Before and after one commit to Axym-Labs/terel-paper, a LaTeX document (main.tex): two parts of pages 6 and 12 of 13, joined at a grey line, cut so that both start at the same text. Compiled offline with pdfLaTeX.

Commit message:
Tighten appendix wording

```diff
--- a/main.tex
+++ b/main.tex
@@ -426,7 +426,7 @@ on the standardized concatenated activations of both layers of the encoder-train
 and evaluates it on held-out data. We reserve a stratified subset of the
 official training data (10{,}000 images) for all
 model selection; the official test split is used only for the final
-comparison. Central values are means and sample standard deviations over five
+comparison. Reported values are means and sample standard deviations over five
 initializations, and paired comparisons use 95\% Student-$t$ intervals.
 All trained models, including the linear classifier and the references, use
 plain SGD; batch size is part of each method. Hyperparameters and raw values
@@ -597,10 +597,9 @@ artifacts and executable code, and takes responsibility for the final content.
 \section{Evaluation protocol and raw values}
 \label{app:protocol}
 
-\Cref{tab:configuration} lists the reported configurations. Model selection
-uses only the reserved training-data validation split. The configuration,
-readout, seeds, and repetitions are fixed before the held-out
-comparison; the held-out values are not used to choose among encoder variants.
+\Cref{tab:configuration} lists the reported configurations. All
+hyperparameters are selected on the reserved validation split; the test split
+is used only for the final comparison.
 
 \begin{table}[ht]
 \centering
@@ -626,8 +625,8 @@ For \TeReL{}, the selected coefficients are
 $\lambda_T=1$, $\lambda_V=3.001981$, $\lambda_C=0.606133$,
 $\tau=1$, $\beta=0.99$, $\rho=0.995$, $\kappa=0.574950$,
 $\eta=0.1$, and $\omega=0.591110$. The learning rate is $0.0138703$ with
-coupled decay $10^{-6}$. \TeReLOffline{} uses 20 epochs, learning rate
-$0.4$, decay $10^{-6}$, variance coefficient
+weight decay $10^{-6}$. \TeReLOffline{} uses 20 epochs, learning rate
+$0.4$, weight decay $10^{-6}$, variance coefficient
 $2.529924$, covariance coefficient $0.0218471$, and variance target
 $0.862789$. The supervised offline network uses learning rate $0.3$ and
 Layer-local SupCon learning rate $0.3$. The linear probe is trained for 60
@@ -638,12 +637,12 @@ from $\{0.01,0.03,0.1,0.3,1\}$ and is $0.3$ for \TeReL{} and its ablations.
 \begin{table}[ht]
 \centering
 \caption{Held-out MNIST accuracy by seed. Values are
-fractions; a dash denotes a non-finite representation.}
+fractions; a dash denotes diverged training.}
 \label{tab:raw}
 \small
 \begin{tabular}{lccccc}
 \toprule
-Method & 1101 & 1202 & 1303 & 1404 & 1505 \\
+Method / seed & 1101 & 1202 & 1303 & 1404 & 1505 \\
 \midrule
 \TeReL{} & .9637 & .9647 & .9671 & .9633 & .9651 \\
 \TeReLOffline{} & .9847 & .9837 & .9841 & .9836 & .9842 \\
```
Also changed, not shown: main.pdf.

..........

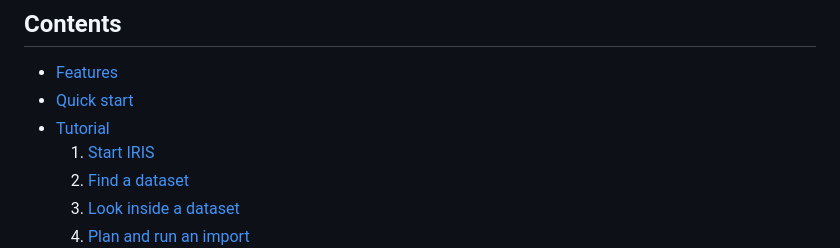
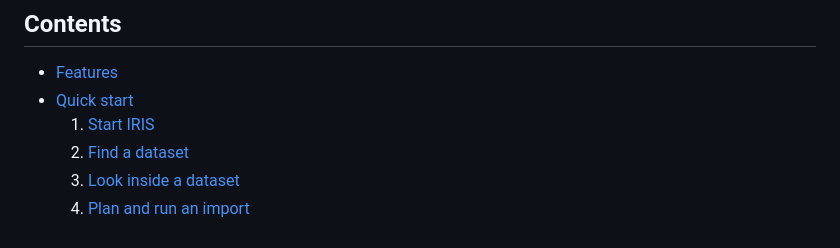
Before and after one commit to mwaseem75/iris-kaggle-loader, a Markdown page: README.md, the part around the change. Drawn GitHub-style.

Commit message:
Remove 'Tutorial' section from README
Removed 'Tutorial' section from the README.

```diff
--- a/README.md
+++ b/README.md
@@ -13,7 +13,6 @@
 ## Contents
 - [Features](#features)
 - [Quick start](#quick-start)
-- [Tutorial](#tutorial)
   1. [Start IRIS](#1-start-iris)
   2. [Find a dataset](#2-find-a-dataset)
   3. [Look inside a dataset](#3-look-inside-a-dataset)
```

..........

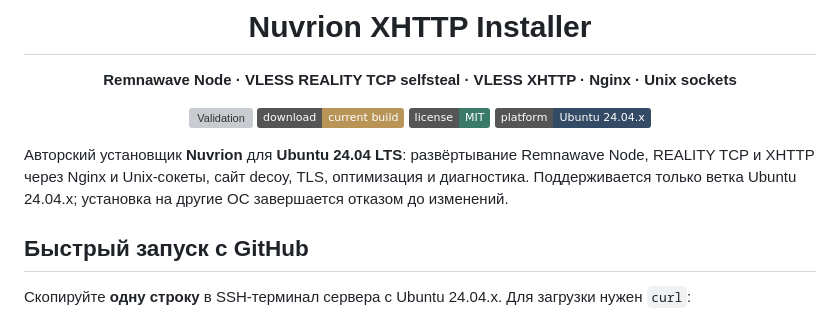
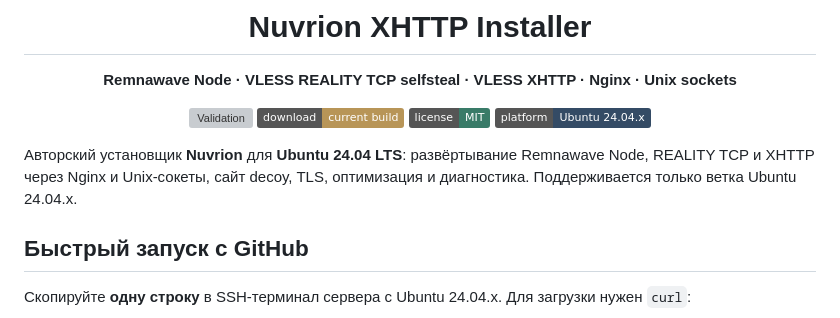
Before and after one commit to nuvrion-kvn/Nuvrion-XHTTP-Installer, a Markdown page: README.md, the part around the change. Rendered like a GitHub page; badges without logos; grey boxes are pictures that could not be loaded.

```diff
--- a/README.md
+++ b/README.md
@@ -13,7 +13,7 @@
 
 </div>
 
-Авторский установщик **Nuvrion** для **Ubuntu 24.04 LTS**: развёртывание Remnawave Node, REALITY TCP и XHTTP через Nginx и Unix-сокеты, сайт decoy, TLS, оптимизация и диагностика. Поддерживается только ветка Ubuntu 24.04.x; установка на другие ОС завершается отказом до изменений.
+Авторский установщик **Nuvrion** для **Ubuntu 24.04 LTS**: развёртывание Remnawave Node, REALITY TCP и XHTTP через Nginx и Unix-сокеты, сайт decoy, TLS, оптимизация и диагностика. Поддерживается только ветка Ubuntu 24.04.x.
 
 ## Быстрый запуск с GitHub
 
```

..........

WHAT THIS TASK INVOLVES — Please show the lines in the entries above that hold the string "means".

WRITTEN RESPONSE —
-comparison. Central values are means and sample standard deviations over five
+comparison. Reported values are means and sample standard deviations over five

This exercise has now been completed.